Scarborough fight fans will be familiar with what happened next on that December evening in 2000, as Ingle suffered a life-threatening injury in the ring at the hands of South African challenger Mbulelo Botile.
Moments beforehand, Rhodes had outpointed journeyman Howard Clarke in that very ring.
“I was still in the dressing room talking to people after my fight when news came through that Paul had been knocked out and was still unconscious, and having to be taken to hospital,” said Rhodes, now 35.
“Obviously you hear about these things in boxing, but for it to happen on the night was a massive shock”
When word began to spread that Ingle’s condition was serious, Rhodes was understandably upset and vividly recalls how the news shook the boxing fraternity.
He added: “It was so sad because Paul was such a nice guy. He put his life and soul into boxing. He was one of those fighters that was always in your face, he was never in a dull fight and always gave 110 per cent.
“Everybody in the boxing world was absolutely gutted about what happened to Paul Ingle.”
The Sheffield fighter knew more than most about Ingle’s boxing credentials, having been a friend and stable-mate of Naseem Hamed, a high-profile opponent of Ingle’s and the man who inflicted professional defeat on the Scarborough fighter for the first time.
“Paul was down-to-earth fighter, a good fighter who was beating everybody at the time.

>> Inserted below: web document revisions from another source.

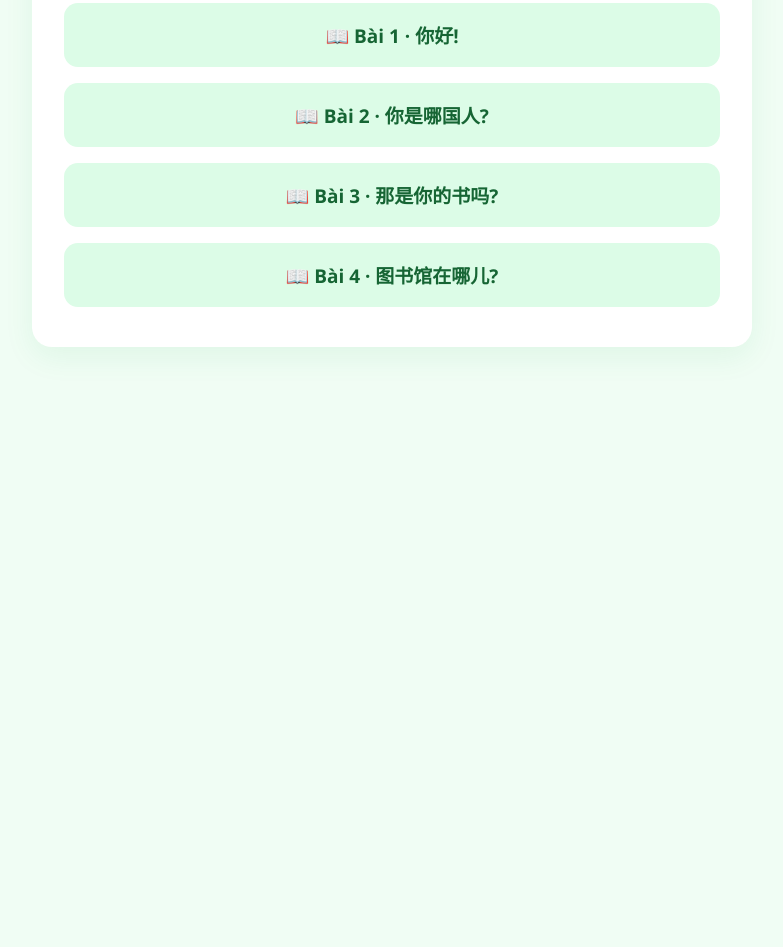
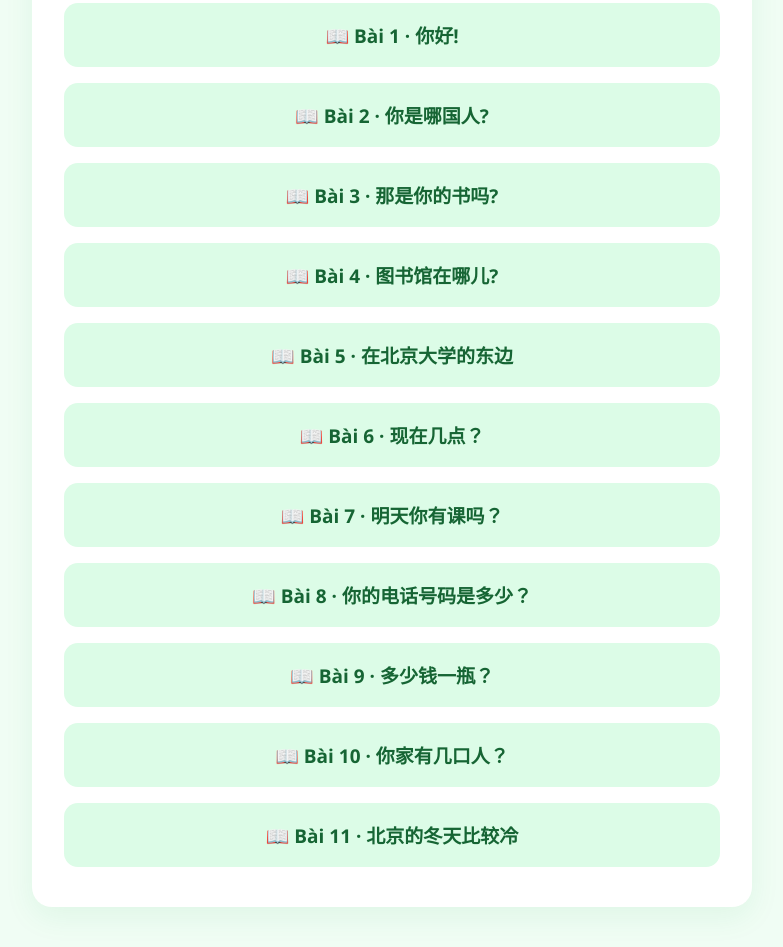
Before and after one commit to dieuminh-sketch/boya-so-cap-1-PDF-bai-tap, a plain HTML site: page index.html in a window 1280 px wide. Shown: the part 180-1127 px from the top of the page, without its empty margins (248-1031 px from the left). Before the commit the page ends 800 px from the top, so only its background shows below. Drawn offline with Linux system fonts and the light colour scheme.

Commit message:
Update index.html

```diff
--- a/index.html
+++ b/index.html
@@ -87,6 +87,34 @@
         <a href="Bai4/Boya1_Bai04_OnTapTuVung.html" target="_blank" rel="noopener noreferrer" class="lesson-btn">
             📖 Bài 4 · 图书馆在哪儿?
         </a>
+
+        <a href="Bai5/Boya1_Bai05_OnTapTuVung.html" target="_blank" rel="noopener noreferrer" class="lesson-btn">
+            📖 Bài 5 · 在北京大学的东边
+        </a>
+
+        <a href="Bai6/Boya1_Bai06_OnTapTuVung.html" target="_blank" rel="noopener noreferrer" class="lesson-btn">
+            📖 Bài 6 · 现在几点？
+        </a>
+
+        <a href="Bai7/Boya1_Bai07_OnTapTuVung.html" target="_blank" rel="noopener noreferrer" class="lesson-btn">
+            📖 Bài 7 · 明天你有课吗？
+        </a>
+
+        <a href="Bai8/Boya1_Bai08_OnTapTuVung.html" target="_blank" rel="noopener noreferrer" class="lesson-btn">
+            📖 Bài 8 · 你的电话号码是多少？
+        </a>
+
+        <a href="Bai9/Boya1_Bai09_OnTapTuVung.html" target="_blank" rel="noopener noreferrer" class="lesson-btn">
+            📖 Bài 9 · 多少钱一瓶？
+        </a>
+
+        <a href="Bai10/Boya1_Bai10_OnTapTuVung.html" target="_blank" rel="noopener noreferrer" class="lesson-btn">
+            📖 Bài 10 · 你家有几口人？
+        </a>
+
+        <a href="Bai11/Boya1_Bai11_OnTapTuVung.html" target="_blank" rel="noopener noreferrer" class="lesson-btn">
+            📖 Bài 11 · 北京的冬天比较冷
+        </a>
     </div>
 </div>
 
```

Then he stepped up to fight my good friend Naz for the world title.
“He gave a Naz a really, really good fight which Naz won, but Paul gave a great account of himself which meant he was able to fight for a world title again in his next fight.”
The world title was duly won against Manuel Medina, before Ingle put on what he himself has described as a career-best performance against New-Yorker Junior Jones in Madison Square Garden, the fabled home of boxing.
Much has been said and written about the build-up to Ingle’s final contest, and Rhodes shed some light on what may have gone wrong for Paul.
He said: “The weigh-in that day was at Shire Green Working Men’s Club (in Sheffield), and if I remember rightly Paul was late getting there.
“It was common knowledge at the time that Paul did sometimes struggle to make featherweight, so whether he was off in a sauna somewhere or on a run I don’t know.”
Ingle’s enduring legacy on the sport is that his misfortune contributed to stricter safety regulations, with fighters now having to weigh-in twenty-four hours prior to contests. While Ingle had to quit the sport, Rhodes went on fighting and captured a European crown in 2009, before again failing in a world title attempt against Mexican prodigy Saul Alvarez last year.
But the thought of what happened to Ingle is never far from his mind.
Rhodes added: “I went into the sport knowing what could happen and pray to God that it doesn’t happen, but we always know the risks in boxing – you’re fighting a losing battle almost if you go into the ring thinking the worst so you try not to think about it. It’s boxing and it could happen to anybody.”